## INFORMATION GIVEN
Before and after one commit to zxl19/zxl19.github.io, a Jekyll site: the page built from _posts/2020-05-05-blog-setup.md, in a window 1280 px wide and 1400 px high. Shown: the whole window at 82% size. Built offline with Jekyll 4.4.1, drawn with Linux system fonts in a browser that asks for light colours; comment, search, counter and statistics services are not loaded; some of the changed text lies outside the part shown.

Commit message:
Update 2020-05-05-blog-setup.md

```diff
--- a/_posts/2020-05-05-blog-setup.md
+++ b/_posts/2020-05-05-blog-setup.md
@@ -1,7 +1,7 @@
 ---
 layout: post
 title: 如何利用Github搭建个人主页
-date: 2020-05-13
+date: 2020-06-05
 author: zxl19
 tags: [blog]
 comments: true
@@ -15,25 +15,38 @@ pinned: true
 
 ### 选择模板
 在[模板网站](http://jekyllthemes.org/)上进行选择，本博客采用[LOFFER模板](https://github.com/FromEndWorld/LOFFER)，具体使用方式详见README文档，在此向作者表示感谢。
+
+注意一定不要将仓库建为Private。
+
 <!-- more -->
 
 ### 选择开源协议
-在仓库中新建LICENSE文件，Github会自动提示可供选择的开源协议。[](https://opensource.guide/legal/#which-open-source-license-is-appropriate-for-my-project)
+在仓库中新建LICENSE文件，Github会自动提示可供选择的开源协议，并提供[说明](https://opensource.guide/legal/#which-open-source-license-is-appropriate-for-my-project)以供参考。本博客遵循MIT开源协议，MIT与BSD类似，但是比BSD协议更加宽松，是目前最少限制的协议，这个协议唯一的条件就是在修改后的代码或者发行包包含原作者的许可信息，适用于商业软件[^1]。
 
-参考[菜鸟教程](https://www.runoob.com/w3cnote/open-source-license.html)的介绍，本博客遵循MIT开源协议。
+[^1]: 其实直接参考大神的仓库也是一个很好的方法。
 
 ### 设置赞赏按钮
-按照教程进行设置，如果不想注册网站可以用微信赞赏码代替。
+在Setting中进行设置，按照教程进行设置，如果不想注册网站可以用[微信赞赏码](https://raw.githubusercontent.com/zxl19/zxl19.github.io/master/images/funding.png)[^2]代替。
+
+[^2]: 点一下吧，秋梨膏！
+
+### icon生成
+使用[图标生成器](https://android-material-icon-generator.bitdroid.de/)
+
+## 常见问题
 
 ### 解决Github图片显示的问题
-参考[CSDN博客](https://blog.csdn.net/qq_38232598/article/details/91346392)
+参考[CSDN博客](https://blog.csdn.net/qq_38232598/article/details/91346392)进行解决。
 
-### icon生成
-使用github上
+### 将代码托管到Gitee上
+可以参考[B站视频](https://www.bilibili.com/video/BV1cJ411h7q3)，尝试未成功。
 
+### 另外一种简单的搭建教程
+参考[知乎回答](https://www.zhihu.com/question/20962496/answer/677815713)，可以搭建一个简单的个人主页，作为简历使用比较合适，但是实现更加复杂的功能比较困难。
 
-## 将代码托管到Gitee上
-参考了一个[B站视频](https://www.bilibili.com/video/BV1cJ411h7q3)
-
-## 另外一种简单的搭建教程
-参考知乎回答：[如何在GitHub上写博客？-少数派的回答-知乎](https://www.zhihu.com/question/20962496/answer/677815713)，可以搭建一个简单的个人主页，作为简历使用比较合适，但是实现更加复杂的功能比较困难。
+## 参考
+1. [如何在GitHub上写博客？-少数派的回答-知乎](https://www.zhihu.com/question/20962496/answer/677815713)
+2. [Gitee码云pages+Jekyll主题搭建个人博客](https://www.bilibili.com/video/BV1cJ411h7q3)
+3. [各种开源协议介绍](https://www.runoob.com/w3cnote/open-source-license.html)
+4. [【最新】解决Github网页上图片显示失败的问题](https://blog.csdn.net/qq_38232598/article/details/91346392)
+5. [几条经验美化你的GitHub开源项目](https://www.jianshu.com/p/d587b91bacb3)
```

## TASK TO CARRY OUT
Which lines of the material contain the string "details"? List each of them.

## YOUR SOLUTION
-参考[CSDN博客](https://blog.csdn.net/qq_38232598/article/details/91346392)
+参考[CSDN博客](https://blog.csdn.net/qq_38232598/article/details/91346392)进行解决。
+4. [【最新】解决Github网页上图片显示失败的问题](https://blog.csdn.net/qq_38232598/article/details/91346392)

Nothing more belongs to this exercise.